[[ INPUT RECORDS, beginning ]]

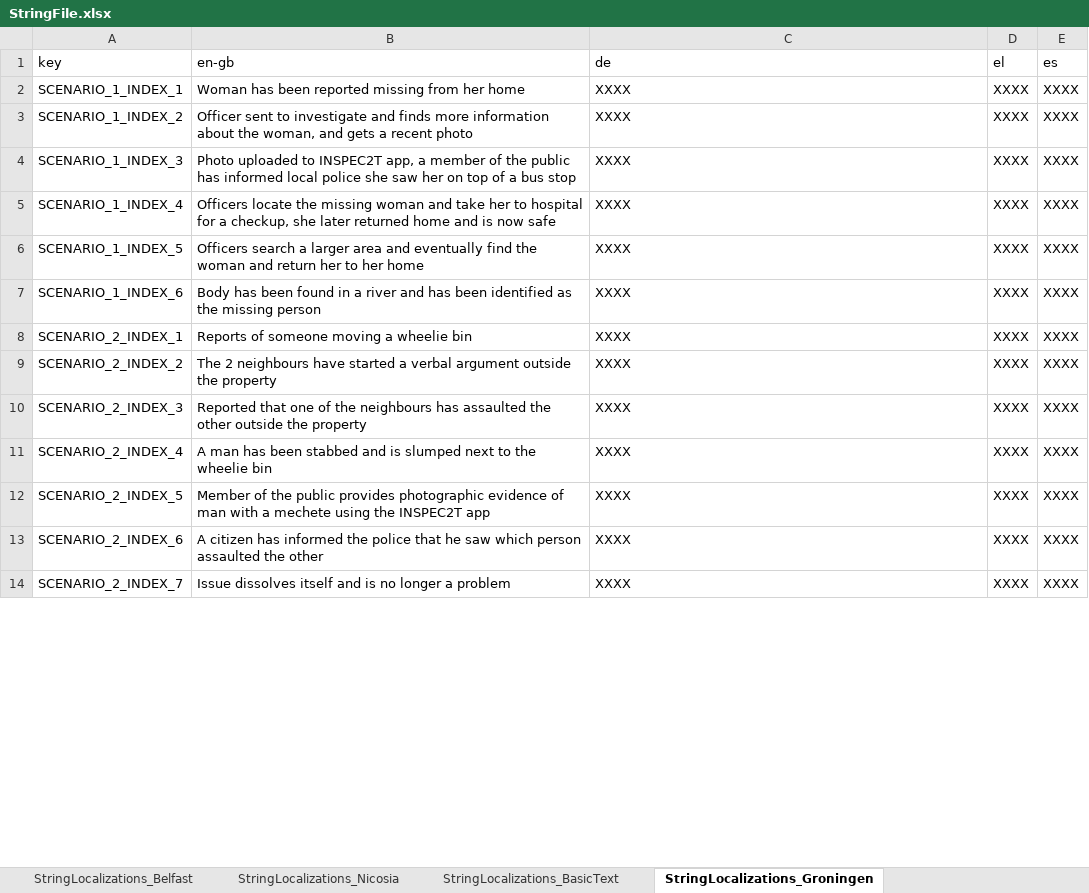
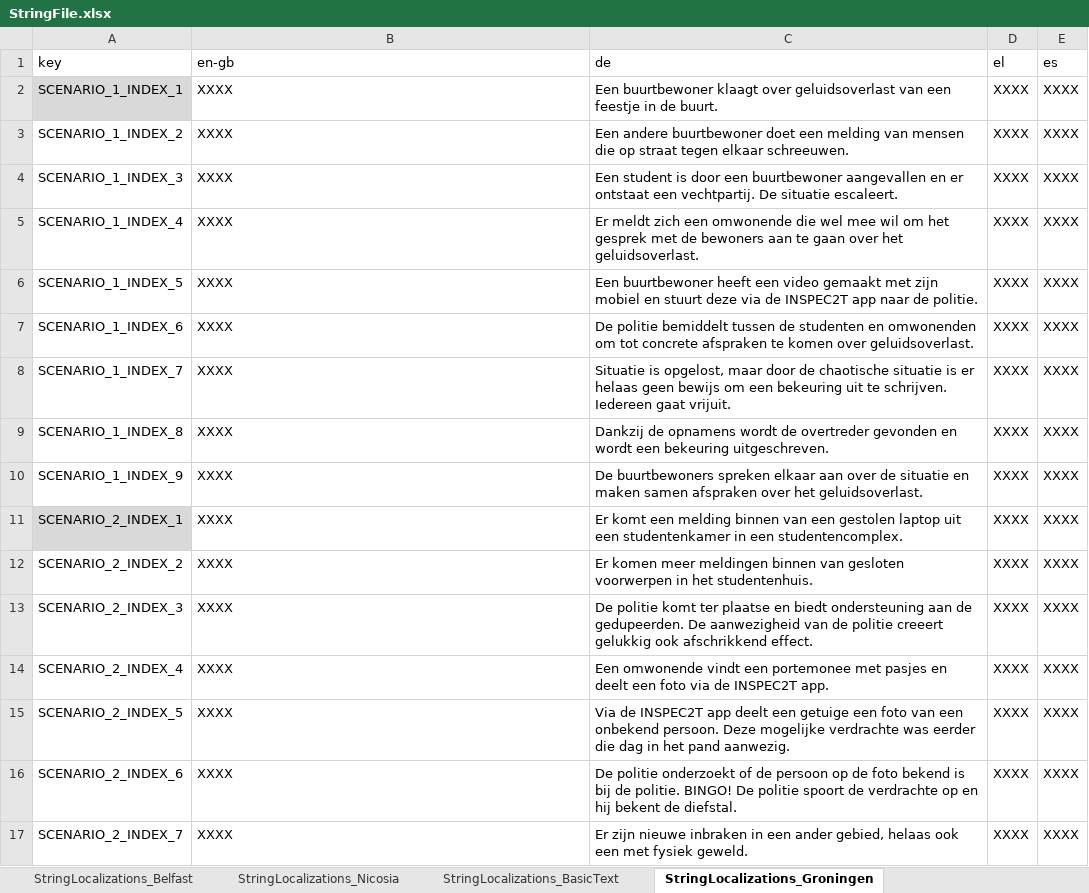
Before and after one commit to FelixWentworth/ResourceForce, an Excel workbook: Assets/Resources/StringFile.xlsx, sheet StringLocalizations_Groningen, drawn as a sheet; only a part is shown; values as stored, in another font and other column widths than the file's, no borders; addresses are those after the commit; the diff covers the shown part only; the diff names each change by its address in the sheet, - before the commit and + after, or states it on an @@ line.

Commit message:
add Groningen scenarios

```diff
--- a/Assets/Resources/StringFile.xlsx (sheet StringLocalizations_Groningen)
+++ b/Assets/Resources/StringFile.xlsx (sheet StringLocalizations_Groningen)
-A2 fill: none
+A2 fill: #D9D9D9
-B2 (en-gb): Woman has been reported missing from her home
+B2 (en-gb): XXXX
-C2 (de): XXXX
+C2 (de): Een buurtbewoner klaagt over geluidsoverlast van een feestje in de buurt.
-B3 (en-gb): Officer sent to investigate and finds more information about the woman, and gets a recent photo
+B3 (en-gb): XXXX
-C3 (de): XXXX
+C3 (de): Een andere buurtbewoner doet een melding van mensen die op straat tegen elkaar schreeuwen.
-B4 (en-gb): Photo uploaded to INSPEC2T app, a member of the public has informed local police she saw her on top of a bus stop
+B4 (en-gb): XXXX
-C4 (de): XXXX
+C4 (de): Een student is door een buurtbewoner aangevallen en er ontstaat een vechtpartij. De situatie escaleert.
-B5 (en-gb): Officers locate the missing woman and take her to hospital for a checkup, she later returned home and is now safe
+B5 (en-gb): XXXX
-C5 (de): XXXX
+C5 (de): Er meldt zich een omwonende die wel mee wil om het gesprek met de bewoners aan te gaan over het geluidsoverlast.
-B6 (en-gb): Officers search a larger area and eventually find the woman and return her to her home
+B6 (en-gb): XXXX
-C6 (de): XXXX
+C6 (de): Een buurtbewoner heeft een video gemaakt met zijn mobiel en stuurt deze via de INSPEC2T app naar de politie.
-B7 (en-gb): Body has been found in a river and has been identified as the missing person
+B7 (en-gb): XXXX
-C7 (de): XXXX
+C7 (de): De politie bemiddelt tussen de studenten en omwonenden om tot concrete afspraken te komen over geluidsoverlast.
+row 8: SCENARIO_1_INDEX_7 | XXXX | Situatie is opgelost, maar door de chaotische situatie is er helaas geen bewijs om een bekeuring uit te schrijven. Iedereen gaat vrijuit. | XXXX | XXXX
+row 9: SCENARIO_1_INDEX_8 | XXXX | Dankzij de opnamens wordt de overtreder gevonden en wordt een bekeuring uitgeschreven. | XXXX | XXXX
+row 10: SCENARIO_1_INDEX_9 | XXXX | De buurtbewoners spreken elkaar aan over de situatie en maken samen afspraken over het geluidsoverlast. | XXXX | XXXX
-A11 fill: none
+A11 fill: #D9D9D9
-B11 (en-gb): Reports of someone moving a wheelie bin
+B11 (en-gb): XXXX
-C11 (de): XXXX
+C11 (de): Er komt een melding binnen van een gestolen laptop uit een studentenkamer in een studentencomplex.
-B12 (en-gb): The 2 neighbours have started a verbal argument outside the property
+B12 (en-gb): XXXX
-C12 (de): XXXX
+C12 (de): Er komen meer meldingen binnen van gesloten voorwerpen in het studentenhuis.
-B13 (en-gb): Reported that one of the neighbours has assaulted the other outside the property
+B13 (en-gb): XXXX
-C13 (de): XXXX
+C13 (de): De politie komt ter plaatse en biedt ondersteuning aan de gedupeerden. De aanwezigheid van de politie creeert gelukkig ook afschrikkend effect.
-B14 (en-gb): A man has been stabbed and is slumped next to the wheelie bin
+B14 (en-gb): XXXX
-C14 (de): XXXX
+C14 (de): Een omwonende vindt een portemonee met pasjes en deelt een foto via de INSPEC2T app.
-B15 (en-gb): Member of the public provides photographic evidence of man with a mechete using the INSPEC2T app
+B15 (en-gb): XXXX
-C15 (de): XXXX
+C15 (de): Via de INSPEC2T app deelt een getuige een foto van een onbekend persoon. Deze mogelijke verdrachte was eerder die dag in het pand aanwezig.
-B16 (en-gb): A citizen has informed the police that he saw which person assaulted the other
+B16 (en-gb): XXXX
-C16 (de): XXXX
+C16 (de): De politie onderzoekt of de persoon op de foto bekend is bij de politie. BINGO! De politie spoort de verdrachte op en hij bekent de diefstal.
-B17 (en-gb): Issue dissolves itself and is no longer a problem
+B17 (en-gb): XXXX
-C17 (de): XXXX
+C17 (de): Er zijn nieuwe inbraken in een ander gebied, helaas ook een met fysiek geweld.
```
Also changed, not shown: 240 added rows and 19 edited cells elsewhere in this sheet, sheet StringLocalizations_BasicText, Assets/Resources/RFScenarios/Groningen/AllGroningenScenarios.xlsx, 5 other files.
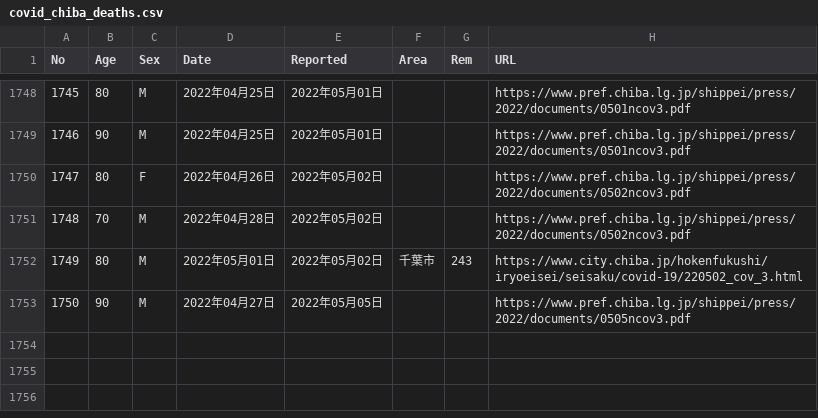
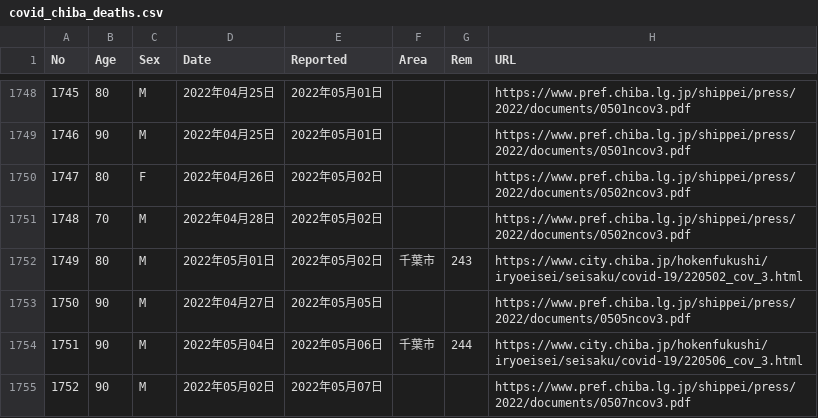
Before and after one commit to igproj-fusion/covid19_data, a CSV file: covid_chiba_deaths.csv, drawn as a sheet; only a part is shown, gaps mark what is left out.

Commit message:
Update covid_chiba_deaths.csv

```diff
--- a/covid_chiba_deaths.csv
+++ b/covid_chiba_deaths.csv
@@ -1753 +1753,3 @@ No,Age,Sex,Date,Reported,Area,Rem,URL
 1750,90,M,2022年04月27日,2022年05月05日,,,https://www.pref.chiba.lg.jp/shippei/press/2022/documents/0505ncov3.pdf
+1751,90,M,2022年05月04日,2022年05月06日,千葉市,244,https://www.city.chiba.jp/hokenfukushi/iryoeisei/seisaku/covid-19/220506_cov_3.html
+1752,90,M,2022年05月02日,2022年05月07日,,,https://www.pref.chiba.lg.jp/shippei/press/2022/documents/0507ncov3.pdf
```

[[ INPUT RECORDS, end ]]

**ACTIVITY**
Among the entries, copy every line containing the word "home".

**TASK RESPONSE**
-B2 (en-gb): Woman has been reported missing from her home
-B5 (en-gb): Officers locate the missing woman and take her to hospital for a checkup, she later returned home and is now safe
-B6 (en-gb): Officers search a larger area and eventually find the woman and return her to her home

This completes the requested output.